1
$\begingroup$

In learning device-independent QM from [https://arxiv.org/abs/1303.3081], Scarani tells us that all quantum statistics involving one particle can be reproduced with local (hidden) variables. He then constructs the statistics of a qubit in such a model. Insightful as this is, it is still not clear to me why all single-particle statistics can be reproduced. Is it because the local variable can hold information about the single-particle state? Why can't it do the same in a many-particle system?

$\endgroup$
  • $\begingroup$ Here's what I suppose now: In the single-particle case, the local variable could know exactly what probability distribution to present so it is impossible to determine whether or not the source is classical or quantum. In the many-particle case, we see correlations that cannot be explained in this way because we must allow each particle to be treated as a black-box. Almost inherently this implies that LV's cannot produce the statistics due to entanglement without assuming that the LV's are communicating.

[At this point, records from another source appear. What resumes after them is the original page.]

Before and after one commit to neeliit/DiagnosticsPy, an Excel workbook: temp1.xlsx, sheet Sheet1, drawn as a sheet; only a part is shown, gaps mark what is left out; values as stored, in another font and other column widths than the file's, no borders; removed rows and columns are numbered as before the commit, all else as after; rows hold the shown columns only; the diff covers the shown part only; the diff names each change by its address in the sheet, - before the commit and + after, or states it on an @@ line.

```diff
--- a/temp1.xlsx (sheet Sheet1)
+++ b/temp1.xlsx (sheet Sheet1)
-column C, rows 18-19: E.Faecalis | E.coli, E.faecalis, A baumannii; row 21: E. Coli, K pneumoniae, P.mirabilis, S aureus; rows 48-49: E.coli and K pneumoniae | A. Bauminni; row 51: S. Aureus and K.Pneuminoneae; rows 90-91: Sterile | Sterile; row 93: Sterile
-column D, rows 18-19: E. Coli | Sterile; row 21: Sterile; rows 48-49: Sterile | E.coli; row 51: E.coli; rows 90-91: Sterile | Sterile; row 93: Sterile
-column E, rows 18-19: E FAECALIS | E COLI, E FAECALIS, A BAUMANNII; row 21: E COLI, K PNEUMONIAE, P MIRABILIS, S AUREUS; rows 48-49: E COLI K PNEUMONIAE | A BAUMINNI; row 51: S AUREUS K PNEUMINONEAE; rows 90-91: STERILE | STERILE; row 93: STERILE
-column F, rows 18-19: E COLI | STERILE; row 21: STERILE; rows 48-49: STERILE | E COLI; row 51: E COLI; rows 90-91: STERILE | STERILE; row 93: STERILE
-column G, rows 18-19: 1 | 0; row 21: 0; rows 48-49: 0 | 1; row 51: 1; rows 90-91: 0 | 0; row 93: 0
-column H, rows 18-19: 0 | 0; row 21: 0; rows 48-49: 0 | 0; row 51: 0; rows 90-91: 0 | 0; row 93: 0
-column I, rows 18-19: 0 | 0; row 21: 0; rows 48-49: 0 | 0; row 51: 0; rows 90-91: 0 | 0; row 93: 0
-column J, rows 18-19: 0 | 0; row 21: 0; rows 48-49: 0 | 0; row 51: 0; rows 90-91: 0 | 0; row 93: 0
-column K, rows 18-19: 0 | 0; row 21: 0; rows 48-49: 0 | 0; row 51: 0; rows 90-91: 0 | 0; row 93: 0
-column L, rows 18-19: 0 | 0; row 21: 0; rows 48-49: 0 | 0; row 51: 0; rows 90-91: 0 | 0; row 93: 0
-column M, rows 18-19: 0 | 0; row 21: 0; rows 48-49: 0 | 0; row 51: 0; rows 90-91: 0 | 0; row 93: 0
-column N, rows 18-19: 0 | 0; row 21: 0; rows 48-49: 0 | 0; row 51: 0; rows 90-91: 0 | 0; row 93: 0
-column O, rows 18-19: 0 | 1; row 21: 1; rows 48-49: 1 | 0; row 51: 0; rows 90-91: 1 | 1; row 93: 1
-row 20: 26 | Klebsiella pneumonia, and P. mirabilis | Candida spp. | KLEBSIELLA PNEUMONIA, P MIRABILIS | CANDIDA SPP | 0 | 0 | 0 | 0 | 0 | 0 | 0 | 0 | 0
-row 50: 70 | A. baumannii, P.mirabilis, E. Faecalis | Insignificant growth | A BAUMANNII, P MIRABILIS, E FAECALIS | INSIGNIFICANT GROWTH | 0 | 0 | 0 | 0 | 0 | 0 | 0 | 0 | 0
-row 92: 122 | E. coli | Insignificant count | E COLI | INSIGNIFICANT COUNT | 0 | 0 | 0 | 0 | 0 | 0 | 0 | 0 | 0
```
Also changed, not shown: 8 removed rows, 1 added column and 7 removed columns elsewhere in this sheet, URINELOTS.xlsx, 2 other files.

Is this correct? $\endgroup$ – PhysMath Jun 20 at 21:17

Your Answer

By clicking “Post Your Answer”, you agree to our terms of service, privacy policy and cookie policy

Browse other questions tagged or ask your own question.